Screenshot and code edit data
------------------------------
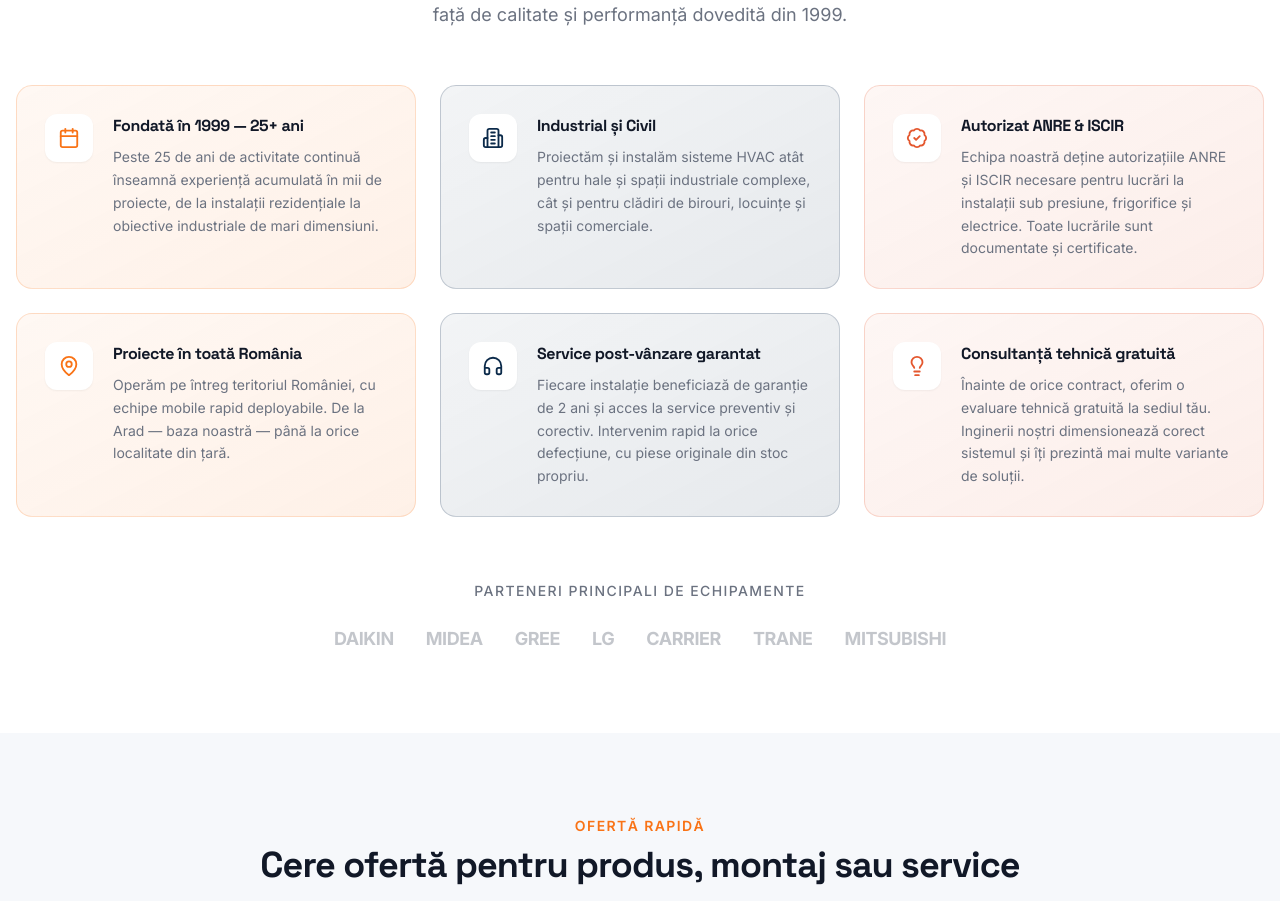
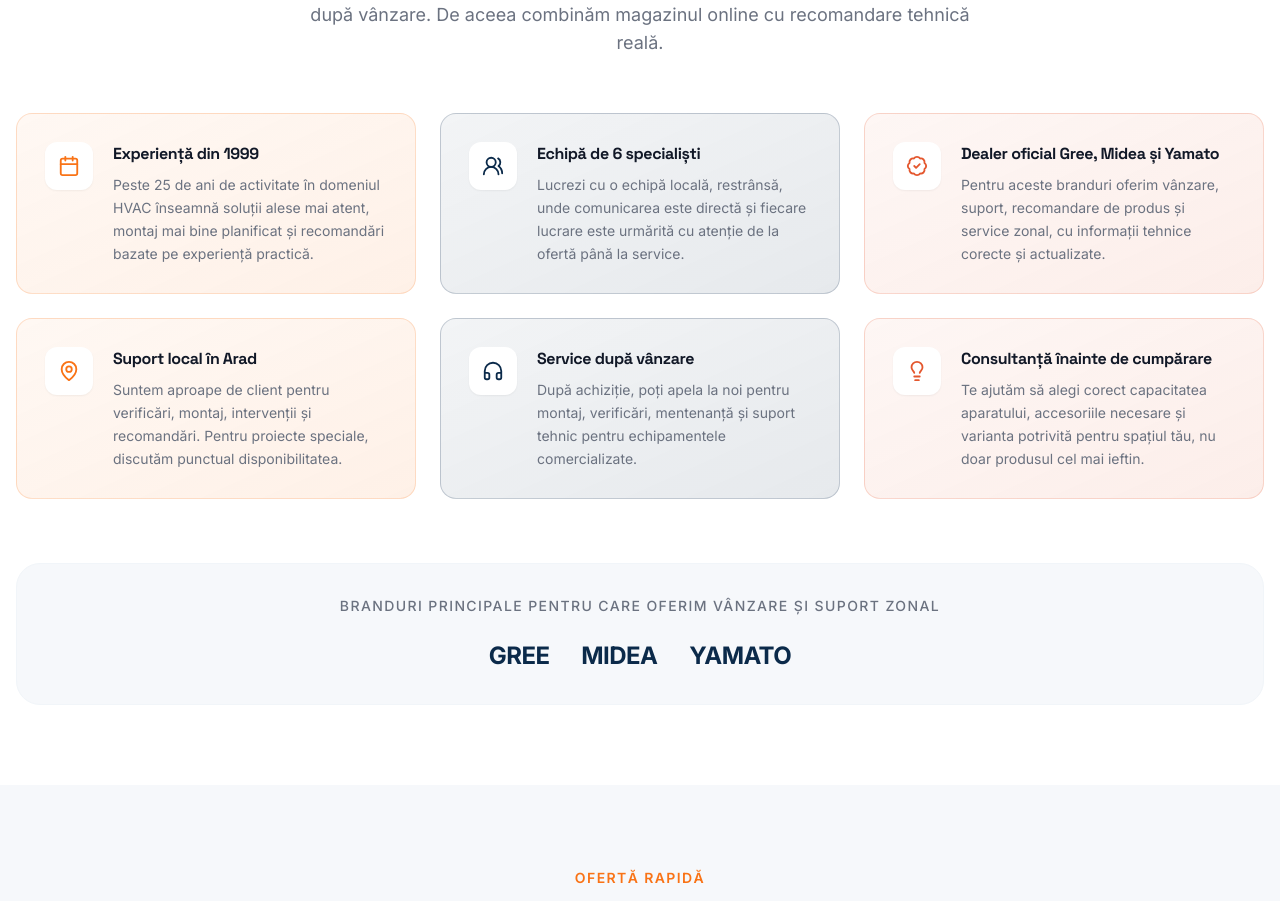
Before and after one commit to protermarad-hash/pro-term-web, a Next.js app: page / in a window 1280 px wide. Shown: the part 4486-5387 px from the top of the page. Built offline with nearby package versions, Linux system fonts and the light colour scheme.

Commit message:
Correct advantages section claims and brand positioning

```diff
--- a/src/components/WhyUs.tsx
+++ b/src/components/WhyUs.tsx
@@ -1,56 +1,56 @@
-import { Calendar, Building2, BadgeCheck, MapPin, Headphones, Lightbulb } from 'lucide-react';
+import { Calendar, BadgeCheck, MapPin, Headphones, Lightbulb, UsersRound } from 'lucide-react';
 
 const reasons = [
   {
     icon: Calendar,
-    title: 'Fondată în 1999 — 25+ ani',
+    title: 'Experiență din 1999',
     description:
-      'Peste 25 de ani de activitate continuă înseamnă experiență acumulată în mii de proiecte, de la instalații rezidențiale la obiective industriale de mari dimensiuni.',
+      'Peste 25 de ani de activitate în domeniul HVAC înseamnă soluții alese mai atent, montaj mai bine planificat și recomandări bazate pe experiență practică.',
     color:   'text-accent',
     bgGrad:  'from-accent/5 to-accent/10',
     border:  'border-accent/20',
   },
   {
-    icon: Building2,
-    title: 'Industrial și Civil',
+    icon: UsersRound,
+    title: 'Echipă de 6 specialiști',
     description:
-      'Proiectăm și instalăm sisteme HVAC atât pentru hale și spații industriale complexe, cât și pentru clădiri de birouri, locuințe și spații comerciale.',
+      'Lucrezi cu o echipă locală, restrânsă, unde comunicarea este directă și fiecare lucrare este urmărită cu atenție de la ofertă până la service.',
     color:   'text-primary',
     bgGrad:  'from-primary/5 to-primary/10',
     border:  'border-primary/20',
   },
   {
     icon: BadgeCheck,
-    title: 'Autorizat ANRE & ISCIR',
+    title: 'Dealer oficial Gree, Midea și Yamato',
     description:
-      'Echipa noastră deține autorizațiile ANRE și ISCIR necesare pentru lucrări la instalații sub presiune, frigorifice și electrice. Toate lucrările sunt documentate și certificate.',
+      'Pentru aceste branduri oferim vânzare, suport, recomandare de produs și service zonal, cu informații tehnice corecte și actualizate.',
     color:   'text-brand',
     bgGrad:  'from-brand/5 to-brand/10',
     border:  'border-brand/20',
   },
   {
     icon: MapPin,
-    title: 'Proiecte în toată România',
+    title: 'Suport local în Arad',
     description:
-      'Operăm pe întreg teritoriul României, cu echipe mobile rapid deployabile. De la Arad — baza noastră — până la orice localitate din țară.',
+      'Suntem aproape de client pentru verificări, montaj, intervenții și recomandări. Pentru proiecte speciale, discutăm punctual disponibilitatea.',
     color:   'text-accent',
     bgGrad:  'from-accent/5 to-accent/10',
     border:  'border-accent/20',
   },
   {
     icon: Headphones,
-    title: 'Service post-vânzare garantat',
+    title: 'Service după vânzare',
     description:
-      'Fiecare instalație beneficiază de garanție de 2 ani și acces la service preventiv și corectiv. Intervenim rapid la orice defecțiune, cu piese originale din stoc propriu.',
+      'După achiziție, poți apela la noi pentru montaj, verificări, mentenanță și suport tehnic pentru echipamentele comercializate.',
     color:   'text-primary',
     bgGrad:  'from-primary/5 to-primary/10',
     border:  'border-primary/20',
   },
   {
     icon: Lightbulb,
-    title: 'Consultanță tehnică gratuită',
+    title: 'Consultanță înainte de cumpărare',
     description:
-      'Înainte de orice contract, oferim o evaluare tehnică gratuită la sediul tău. Inginerii noștri dimensionează corect sistemul și îți prezintă mai multe variante de soluții.',
+      'Te ajutăm să alegi corect capacitatea aparatului, accesoriile necesare și varianta potrivită pentru spațiul tău, nu doar produsul cel mai ieftin.',
     color:   'text-brand',
     bgGrad:  'from-brand/5 to-brand/10',
     border:  'border-brand/20',
@@ -62,15 +62,14 @@ export default function WhyUs() {
     <section id="avantaje" className="py-20 bg-white">
       <div className="container mx-auto px-4">
         <div className="text-center mb-14">
-          <span className="text-brand font-semibold text-sm uppercase tracking-widest">
+          <span className="text-accent font-semibold text-sm uppercase tracking-widest">
             De ce PRO TERM
           </span>
           <h2 className="section-title mt-2">
-            25 de ani în serviciul tău
+            Experiență mare, echipă restrânsă, suport direct.
           </h2>
           <p className="section-subtitle mx-auto text-center">
-            Nu suntem doar furnizori — suntem parteneri pe termen lung, cu angajament față de
-            calitate și performanță dovedită din 1999.
+            Pentru echipamente HVAC contează alegerea corectă, montajul și suportul după vânzare. De aceea combinăm magazinul online cu recomandare tehnică reală.
           </p>
         </div>
 
@@ -98,18 +97,16 @@ export default function WhyUs() {
           })}
         </div>
 
-        <div className="mt-16 text-center">
+        <div className="mt-16 text-center rounded-3xl border border-slate-100 bg-light-200 p-8">
           <p className="text-dark-300 text-sm uppercase tracking-widest font-medium mb-6">
-            Parteneri principali de echipamente
+            Branduri principale pentru care oferim vânzare și suport zonal
           </p>
-          <div className="flex flex-wrap justify-center gap-8 opacity-40">
-            {['DAIKIN', 'MIDEA', 'GREE', 'LG', 'CARRIER', 'TRANE', 'MITSUBISHI'].map(
-              (brand) => (
-                <span key={brand} className="font-bold text-dark-300 text-lg tracking-tight">
-                  {brand}
-                </span>
-              )
-            )}
+          <div className="flex flex-wrap justify-center gap-8">
+            {['GREE', 'MIDEA', 'YAMATO'].map((brand) => (
+              <span key={brand} className="font-bold text-primary text-2xl tracking-tight">
+                {brand}
+              </span>
+            ))}
           </div>
         </div>
       </div>
```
------------------------------
Brief
Copy all the records above exactly, but leave out the pictures.

Response to the exercise
Before and after one commit to protermarad-hash/pro-term-web, a Next.js app: page / in a window 1280 px wide. Shown: the part 4486-5387 px from the top of the page. Built offline with nearby package versions, Linux system fonts and the light colour scheme.

Commit message:
Correct advantages section claims and brand positioning

```diff
--- a/src/components/WhyUs.tsx
+++ b/src/components/WhyUs.tsx
@@ -1,56 +1,56 @@
-import { Calendar, Building2, BadgeCheck, MapPin, Headphones, Lightbulb } from 'lucide-react';
+import { Calendar, BadgeCheck, MapPin, Headphones, Lightbulb, UsersRound } from 'lucide-react';
 
 const reasons = [
   {
     icon: Calendar,
-    title: 'Fondată în 1999 — 25+ ani',
+    title: 'Experiență din 1999',
     description:
-      'Peste 25 de ani de activitate continuă înseamnă experiență acumulată în mii de proiecte, de la instalații rezidențiale la obiective industriale de mari dimensiuni.',
+      'Peste 25 de ani de activitate în domeniul HVAC înseamnă soluții alese mai atent, montaj mai bine planificat și recomandări bazate pe experiență practică.',
     color:   'text-accent',
     bgGrad:  'from-accent/5 to-accent/10',
     border:  'border-accent/20',
   },
   {
-    icon: Building2,
-    title: 'Industrial și Civil',
+    icon: UsersRound,
+    title: 'Echipă de 6 specialiști',
     description:
-      'Proiectăm și instalăm sisteme HVAC atât pentru hale și spații industriale complexe, cât și pentru clădiri de birouri, locuințe și spații comerciale.',
+      'Lucrezi cu o echipă locală, restrânsă, unde comunicarea este directă și fiecare lucrare este urmărită cu atenție de la ofertă până la service.',
     color:   'text-primary',
     bgGrad:  'from-primary/5 to-primary/10',
     border:  'border-primary/20',
   },
   {
     icon: BadgeCheck,
-    title: 'Autorizat ANRE & ISCIR',
+    title: 'Dealer oficial Gree, Midea și Yamato',
     description:
-      'Echipa noastră deține autorizațiile ANRE și ISCIR necesare pentru lucrări la instalații sub presiune, frigorifice și electrice. Toate lucrările sunt documentate și certificate.',
+      'Pentru aceste branduri oferim vânzare, suport, recomandare de produs și service zonal, cu informații tehnice corecte și actualizate.',
     color:   'text-brand',
     bgGrad:  'from-brand/5 to-brand/10',
     border:  'border-brand/20',
   },
   {
     icon: MapPin,
-    title: 'Proiecte în toată România',
+    title: 'Suport local în Arad',
     description:
-      'Operăm pe întreg teritoriul României, cu echipe mobile rapid deployabile. De la Arad — baza noastră — până la orice localitate din țară.',
+      'Suntem aproape de client pentru verificări, montaj, intervenții și recomandări. Pentru proiecte speciale, discutăm punctual disponibilitatea.',
     color:   'text-accent',
     bgGrad:  'from-accent/5 to-accent/10',
     border:  'border-accent/20',
   },
   {
     icon: Headphones,
-    title: 'Service post-vânzare garantat',
+    title: 'Service după vânzare',
     description:
-      'Fiecare instalație beneficiază de garanție de 2 ani și acces la service preventiv și corectiv. Intervenim rapid la orice defecțiune, cu piese originale din stoc propriu.',
+      'După achiziție, poți apela la noi pentru montaj, verificări, mentenanță și suport tehnic pentru echipamentele comercializate.',
     color:   'text-primary',
     bgGrad:  'from-primary/5 to-primary/10',
     border:  'border-primary/20',
   },
   {
     icon: Lightbulb,
-    title: 'Consultanță tehnică gratuită',
+    title: 'Consultanță înainte de cumpărare',
     description:
-      'Înainte de orice contract, oferim o evaluare tehnică gratuită la sediul tău. Inginerii noștri dimensionează corect sistemul și îți prezintă mai multe variante de soluții.',
+      'Te ajutăm să alegi corect capacitatea aparatului, accesoriile necesare și varianta potrivită pentru spațiul tău, nu doar produsul cel mai ieftin.',
     color:   'text-brand',
     bgGrad:  'from-brand/5 to-brand/10',
     border:  'border-brand/20',
@@ -62,15 +62,14 @@ export default function WhyUs() {
     <section id="avantaje" className="py-20 bg-white">
       <div className="container mx-auto px-4">
         <div className="text-center mb-14">
-          <span className="text-brand font-semibold text-sm uppercase tracking-widest">
+          <span className="text-accent font-semibold text-sm uppercase tracking-widest">
             De ce PRO TERM
           </span>
           <h2 className="section-title mt-2">
-            25 de ani în serviciul tău
+            Experiență mare, echipă restrânsă, suport direct.
           </h2>
           <p className="section-subtitle mx-auto text-center">
-            Nu suntem doar furnizori — suntem parteneri pe termen lung, cu angajament față de
-            calitate și performanță dovedită din 1999.
+            Pentru echipamente HVAC contează alegerea corectă, montajul și suportul după vânzare. De aceea combinăm magazinul online cu recomandare tehnică reală.
           </p>
         </div>
 
@@ -98,18 +97,16 @@ export default function WhyUs() {
           })}
         </div>
 
-        <div className="mt-16 text-center">
+        <div className="mt-16 text-center rounded-3xl border border-slate-100 bg-light-200 p-8">
           <p className="text-dark-300 text-sm uppercase tracking-widest font-medium mb-6">
-            Parteneri principali de echipamente
+            Branduri principale pentru care oferim vânzare și suport zonal
           </p>
-          <div className="flex flex-wrap justify-center gap-8 opacity-40">
-            {['DAIKIN', 'MIDEA', 'GREE', 'LG', 'CARRIER', 'TRANE', 'MITSUBISHI'].map(
-              (brand) => (
-                <span key={brand} className="font-bold text-dark-300 text-lg tracking-tight">
-                  {brand}
-                </span>
-              )
-            )}
+          <div className="flex flex-wrap justify-center gap-8">
+            {['GREE', 'MIDEA', 'YAMATO'].map((brand) => (
+              <span key={brand} className="font-bold text-primary text-2xl tracking-tight">
+                {brand}
+              </span>
+            ))}
           </div>
         </div>
       </div>
```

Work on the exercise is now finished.